▸ **Problem to solve**
Go through the lines below and tally those containing the string "textit". Respond with the number only.

Revision comparison data
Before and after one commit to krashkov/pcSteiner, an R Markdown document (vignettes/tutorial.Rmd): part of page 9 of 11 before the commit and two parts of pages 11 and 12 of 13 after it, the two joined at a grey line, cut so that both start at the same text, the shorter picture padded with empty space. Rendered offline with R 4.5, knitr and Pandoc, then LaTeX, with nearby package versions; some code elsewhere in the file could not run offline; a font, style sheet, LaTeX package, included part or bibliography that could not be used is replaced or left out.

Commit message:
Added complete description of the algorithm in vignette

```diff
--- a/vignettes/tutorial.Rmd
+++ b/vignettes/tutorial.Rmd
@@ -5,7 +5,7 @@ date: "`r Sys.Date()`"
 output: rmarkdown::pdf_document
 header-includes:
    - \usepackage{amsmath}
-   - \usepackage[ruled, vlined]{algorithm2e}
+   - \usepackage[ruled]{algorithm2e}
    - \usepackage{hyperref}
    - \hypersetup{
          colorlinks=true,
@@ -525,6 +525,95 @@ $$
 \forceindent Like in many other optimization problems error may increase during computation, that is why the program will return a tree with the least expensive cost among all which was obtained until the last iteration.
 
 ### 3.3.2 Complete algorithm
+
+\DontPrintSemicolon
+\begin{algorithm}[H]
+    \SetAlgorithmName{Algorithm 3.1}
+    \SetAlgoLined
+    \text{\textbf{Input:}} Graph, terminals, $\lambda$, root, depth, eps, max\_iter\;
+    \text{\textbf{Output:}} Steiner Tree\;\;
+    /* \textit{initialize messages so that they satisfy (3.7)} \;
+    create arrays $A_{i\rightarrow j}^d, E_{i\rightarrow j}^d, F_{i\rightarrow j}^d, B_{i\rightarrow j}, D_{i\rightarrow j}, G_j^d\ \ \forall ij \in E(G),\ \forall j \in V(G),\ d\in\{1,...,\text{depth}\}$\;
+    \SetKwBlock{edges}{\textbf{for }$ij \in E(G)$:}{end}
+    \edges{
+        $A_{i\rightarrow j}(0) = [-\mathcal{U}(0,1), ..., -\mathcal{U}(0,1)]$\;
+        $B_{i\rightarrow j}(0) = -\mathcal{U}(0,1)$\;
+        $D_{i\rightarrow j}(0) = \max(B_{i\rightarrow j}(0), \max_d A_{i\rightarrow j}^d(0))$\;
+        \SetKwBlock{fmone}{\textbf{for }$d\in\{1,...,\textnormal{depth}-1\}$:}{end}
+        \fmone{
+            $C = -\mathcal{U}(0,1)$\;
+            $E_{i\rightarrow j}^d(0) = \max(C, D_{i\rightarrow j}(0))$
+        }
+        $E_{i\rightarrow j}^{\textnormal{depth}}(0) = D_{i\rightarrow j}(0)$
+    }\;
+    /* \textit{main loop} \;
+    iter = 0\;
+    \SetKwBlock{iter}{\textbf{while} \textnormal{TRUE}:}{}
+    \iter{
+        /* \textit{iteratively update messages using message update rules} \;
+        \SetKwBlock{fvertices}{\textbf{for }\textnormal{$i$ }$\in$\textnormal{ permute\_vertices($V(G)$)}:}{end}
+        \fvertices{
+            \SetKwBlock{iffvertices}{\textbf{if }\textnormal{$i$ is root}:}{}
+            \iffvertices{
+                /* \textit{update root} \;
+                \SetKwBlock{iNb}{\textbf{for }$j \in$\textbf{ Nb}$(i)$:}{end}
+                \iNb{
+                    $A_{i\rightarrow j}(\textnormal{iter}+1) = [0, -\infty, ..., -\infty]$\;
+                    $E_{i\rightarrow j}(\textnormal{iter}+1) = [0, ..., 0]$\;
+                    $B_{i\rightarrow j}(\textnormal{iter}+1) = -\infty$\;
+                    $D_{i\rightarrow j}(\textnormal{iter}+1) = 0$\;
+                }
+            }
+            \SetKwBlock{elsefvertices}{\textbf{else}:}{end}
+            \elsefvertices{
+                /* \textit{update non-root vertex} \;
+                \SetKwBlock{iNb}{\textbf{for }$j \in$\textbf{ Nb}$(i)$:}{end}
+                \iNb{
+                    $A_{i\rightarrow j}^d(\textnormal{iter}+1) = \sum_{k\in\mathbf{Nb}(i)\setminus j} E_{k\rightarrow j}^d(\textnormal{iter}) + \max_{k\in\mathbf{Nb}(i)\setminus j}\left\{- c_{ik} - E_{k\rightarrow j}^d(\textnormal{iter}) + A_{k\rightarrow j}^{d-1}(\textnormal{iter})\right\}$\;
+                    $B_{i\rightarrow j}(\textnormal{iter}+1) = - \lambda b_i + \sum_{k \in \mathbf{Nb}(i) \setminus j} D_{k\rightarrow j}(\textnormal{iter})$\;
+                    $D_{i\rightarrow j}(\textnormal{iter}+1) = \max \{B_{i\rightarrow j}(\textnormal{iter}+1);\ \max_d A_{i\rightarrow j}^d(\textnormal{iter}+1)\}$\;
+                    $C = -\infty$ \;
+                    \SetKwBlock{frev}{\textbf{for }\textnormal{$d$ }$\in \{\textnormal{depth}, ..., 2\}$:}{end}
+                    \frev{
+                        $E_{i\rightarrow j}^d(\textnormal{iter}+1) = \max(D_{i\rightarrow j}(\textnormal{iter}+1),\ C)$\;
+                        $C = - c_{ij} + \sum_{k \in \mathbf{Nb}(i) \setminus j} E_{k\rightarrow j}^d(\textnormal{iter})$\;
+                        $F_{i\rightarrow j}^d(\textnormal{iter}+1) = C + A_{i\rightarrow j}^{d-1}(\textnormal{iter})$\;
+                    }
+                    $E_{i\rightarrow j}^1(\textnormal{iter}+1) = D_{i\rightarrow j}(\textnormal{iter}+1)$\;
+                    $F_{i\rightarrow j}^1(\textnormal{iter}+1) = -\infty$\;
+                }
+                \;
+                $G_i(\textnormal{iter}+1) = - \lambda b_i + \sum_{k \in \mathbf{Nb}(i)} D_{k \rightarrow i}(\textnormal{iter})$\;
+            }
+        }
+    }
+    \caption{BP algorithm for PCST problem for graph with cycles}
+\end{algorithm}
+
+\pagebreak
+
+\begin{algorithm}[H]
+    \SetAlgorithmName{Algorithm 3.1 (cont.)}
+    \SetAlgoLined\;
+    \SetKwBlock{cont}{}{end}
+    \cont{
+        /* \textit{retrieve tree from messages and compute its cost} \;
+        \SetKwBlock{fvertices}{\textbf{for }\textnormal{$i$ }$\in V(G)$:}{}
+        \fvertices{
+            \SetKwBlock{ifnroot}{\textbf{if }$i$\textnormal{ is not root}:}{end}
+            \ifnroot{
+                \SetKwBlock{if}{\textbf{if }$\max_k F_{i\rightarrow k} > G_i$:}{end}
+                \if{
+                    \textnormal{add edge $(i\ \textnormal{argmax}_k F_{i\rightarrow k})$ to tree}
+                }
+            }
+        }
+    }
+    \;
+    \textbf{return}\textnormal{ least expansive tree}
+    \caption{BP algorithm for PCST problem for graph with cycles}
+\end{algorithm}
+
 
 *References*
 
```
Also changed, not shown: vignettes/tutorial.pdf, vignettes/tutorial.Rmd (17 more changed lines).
...
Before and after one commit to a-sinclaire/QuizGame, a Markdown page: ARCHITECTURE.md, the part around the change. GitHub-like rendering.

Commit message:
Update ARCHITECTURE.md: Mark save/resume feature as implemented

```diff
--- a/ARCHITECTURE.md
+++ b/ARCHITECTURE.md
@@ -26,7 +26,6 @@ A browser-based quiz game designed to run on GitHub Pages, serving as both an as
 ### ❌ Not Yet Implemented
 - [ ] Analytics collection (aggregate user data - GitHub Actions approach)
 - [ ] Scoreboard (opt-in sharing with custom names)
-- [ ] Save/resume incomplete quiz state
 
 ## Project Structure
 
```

▸ **Answer section**
6